4. Yet predominant moral judgments about conduct toward these humans are dramatically different from judgments about conduct toward the comparable animals. It is customary to raise the animals for food, to subject them to lethal scientific experiments, to treat them as chattels, and so forth. It is not customary — indeed it is abhorrent to most people even to consider — the same practices for human infants and the [severely] retarded.
5. But absent a finding of some morally relevant characteristic (other than having interests) that distinguishes these humans and animals, we must conclude that the predominant moral judgments about them are inconsistent. To be consistent, and to that extent rational, we must either treat the humans the same way we now treat the animals, or treat the animals the same way we now treat the humans.
6. And there does not seem to be a morally relevant characteristic that distinguishes all humans from all other animals. Sentience, rationality, personhood, and so forth all fail. The relevant theological doctrines are correctly regarded as unverifiable and hence unacceptable as a basis for a philosophical morality. The assertion that the difference lies in the potential to develop interests analogous to those of normal adult humans is also correctly dismissed. After all, it is easily shown that some humans — whom we nonetheless refuse to treat as animals — lack the relevant potential. In short, the standard candidates for a morally relevant differentiating characteristic can be rejected.
7. The conclusion is, therefore, that we cannot give a reasoned justification for the differences in ordinary conduct toward some humans as against some animals
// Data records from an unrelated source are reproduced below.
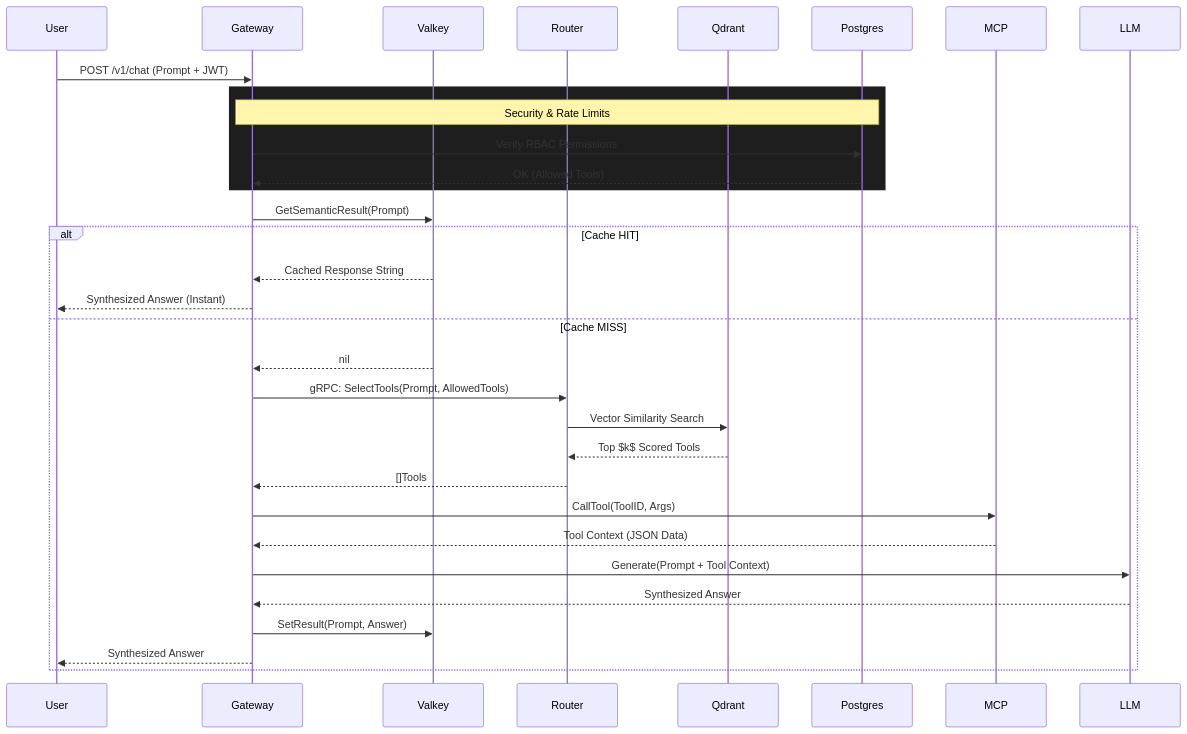
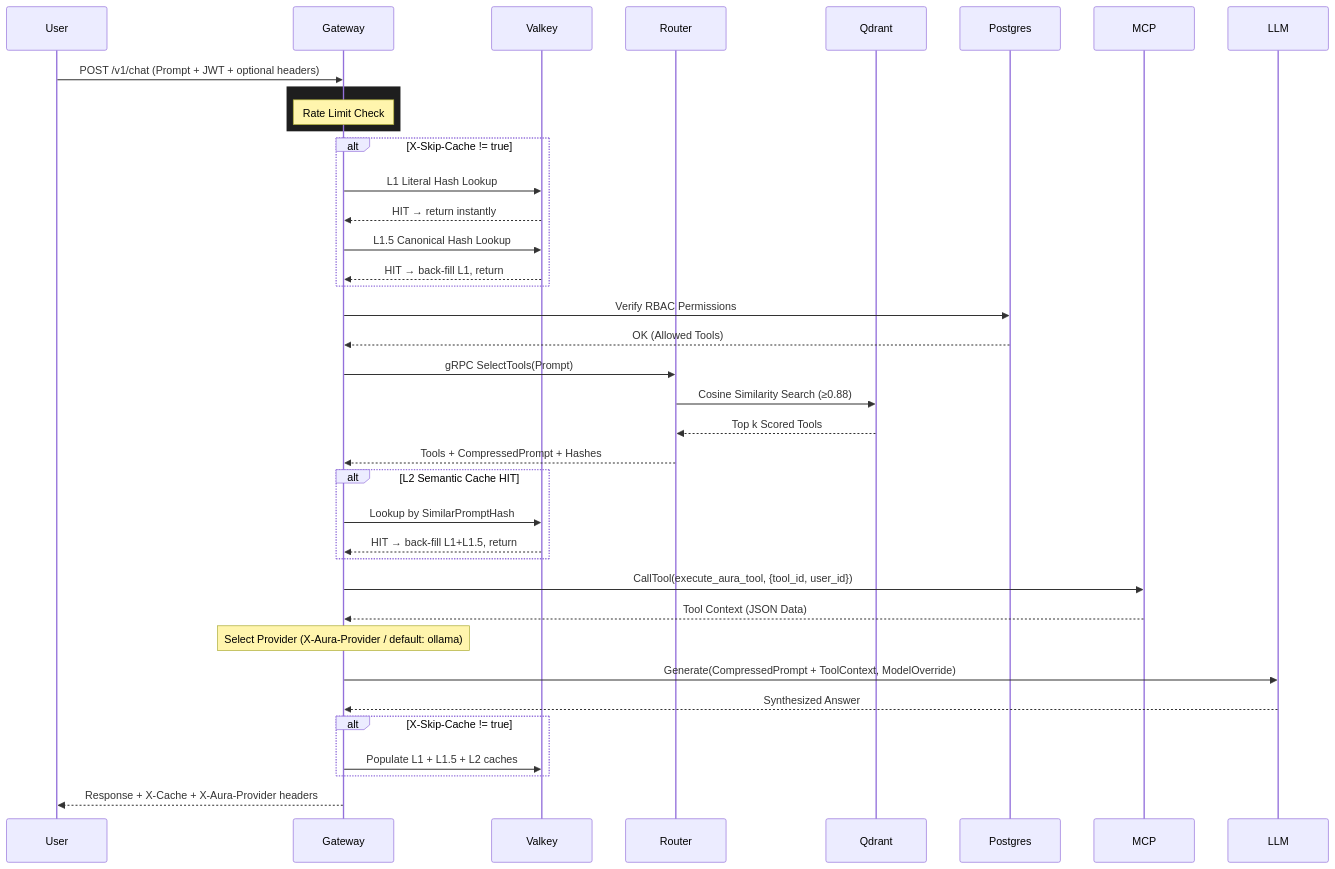
The diagram in ARCHITECTURE.md (Opsylux/Memzent.AI), drawn with Mermaid before and after one commit. The commit also changed other lines of this file and 12 other files, not shown here.

````diff
--- a/ARCHITECTURE.md
+++ b/ARCHITECTURE.md
@@ -45,40 +89,51 @@
 ```mermaid
 sequenceDiagram
     participant User
     participant Gateway
     participant Valkey
     participant Router
     participant Qdrant
     participant Postgres
     participant MCP
     participant LLM
 
-    User->>Gateway: POST /v1/chat (Prompt + JWT)
-    
+    User->>Gateway: POST /v1/chat (Prompt + JWT + optional headers)
+
     rect rgb(30, 30, 30)
-    Note over Gateway, Postgres: Security & Rate Limits
+    Note over Gateway: Rate Limit Check
+    end
+
+    alt X-Skip-Cache != true
+        Gateway->>Valkey: L1 Literal Hash Lookup
+        Valkey-->>Gateway: HIT → return instantly
+
+        Gateway->>Valkey: L1.5 Canonical Hash Lookup
+        Valkey-->>Gateway: HIT → back-fill L1, return
+    end
+
     Gateway->>Postgres: Verify RBAC Permissions
     Postgres-->>Gateway: OK (Allowed Tools)
+
+    Gateway->>Router: gRPC SelectTools(Prompt)
+    Router->>Qdrant: Cosine Similarity Search (≥0.88)
+    Qdrant-->>Router: Top k Scored Tools
+    Router-->>Gateway: Tools + CompressedPrompt + Hashes
+
+    alt L2 Semantic Cache HIT
+        Gateway->>Valkey: Lookup by SimilarPromptHash
+        Valkey-->>Gateway: HIT → back-fill L1+L1.5, return
     end
-    
-    Gateway->>Valkey: GetSemanticResult(Prompt)
-    alt Cache HIT
-        Valkey-->>Gateway: Cached Response String
-        Gateway-->>User: Synthesized Answer (Instant)
-    else Cache MISS
-        Valkey-->>Gateway: nil
-        Gateway->>Router: gRPC: SelectTools(Prompt, AllowedTools)
-        Router->>Qdrant: Vector Similarity Search
-        Qdrant-->>Router: Top $k$ Scored Tools
-        Router-->>Gateway: []Tools
-        
-        Gateway->>MCP: CallTool(ToolID, Args)
-        MCP-->>Gateway: Tool Context (JSON Data)
-        
-        Gateway->>LLM: Generate(Prompt + Tool Context)
-        LLM-->>Gateway: Synthesized Answer
-        
-        Gateway->>Valkey: SetResult(Prompt, Answer)
-        Gateway-->>User: Synthesized Answer
+
+    Gateway->>MCP: CallTool(execute_aura_tool, {tool_id, user_id})
+    MCP-->>Gateway: Tool Context (JSON Data)
+
+    Note over Gateway: Select Provider (X-Aura-Provider / default: ollama)
+    Gateway->>LLM: Generate(CompressedPrompt + ToolContext, ModelOverride)
+    LLM-->>Gateway: Synthesized Answer
+
+    alt X-Skip-Cache != true
+        Gateway->>Valkey: Populate L1 + L1.5 + L2 caches
     end
+
+    Gateway-->>User: Response + X-Cache + X-Aura-Provider headers
 ```
````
So here’s why I think the AMC is rather weak.

I don’t have any problems with premise (1). Premise (2) is already problematic though. The claim is that “human infants and some of the profoundly retarded [i.e. the marginal cases of humanity] lack the normal adult qualities of purposiveness, self-consciousness, memory, imagination, and anticipation to the same extent that [members of ] some other species of animals lack those qualities.” While it is undoubtedly clear that a human baby possesses less self-consciousness, imagination, and anticipation that human adults, there is a lot of evidence to support the idea that human babies are remarkably well-developed cognitively, they just lack the capacity of expression. So a human baby is certainly more intelligent than a chicken, and possibly more intelligent than a cow. The problem is that human babies have no way to express their intelligence since they can’t speak yet nor can they use their motor skills to communicate. But subtle experiments demonstrate the extent of their cognitive sophistication.

Moreover, the AMC ignores an obvious extension of the “marginal case” of the human baby: human fetuses. It seems like many speciesist would not include human fetuses in the moral sphere precisely because of how marginal their cognition is. And the development of human-like cognition is one of the markers for where we start drawing the line for abortion. The more developed the brain becomes, the less we feel it’s right to abort a child. And it could be said that the actual birth is an arbitrary cut-off point. If a baby was born without any brain, then it’s likely we would not include that baby into the moral sphere and mercifully end its life without its explicit consent.

But what about mentally retarded people like those with severe autism or Alzheimers? Clearly these entities lack the uniquely human cognitive capacities that characterize a normal human adult, yet we don’t treat them like cattle. Isn’t this inconsistent? Hardly. In the case of most autistic children, I believe the evidence shows that they either have a reduced human cognitive skill set or a different cognitive skill set, but it is rare that they have no skill set at all. I would daresay that your average autistic child is more cognitively sophisticated than a chicken. And the same for your average Alzheimers patient. Likely, an Alzheimer patient, for the majority of their disease progression, has a reduced cognitive skill set, but they don’t lack one altogether. And when such persons do eventually completely lack consciousness, why would a speciesist assume that they have full moral rights? Personally, if I ever developed Alzheimers, I would hope that my society permitted assisted suicide or mercy killing once I reach a totally advanced stage of the disease. Likewise for vegetative coma patients. It seems as if humans who totally lack consciousness are not fully included into the moral sphere, as, say, a normal human adult. This explains our attitudes towards those in comas with no foreseeable chances of recovery.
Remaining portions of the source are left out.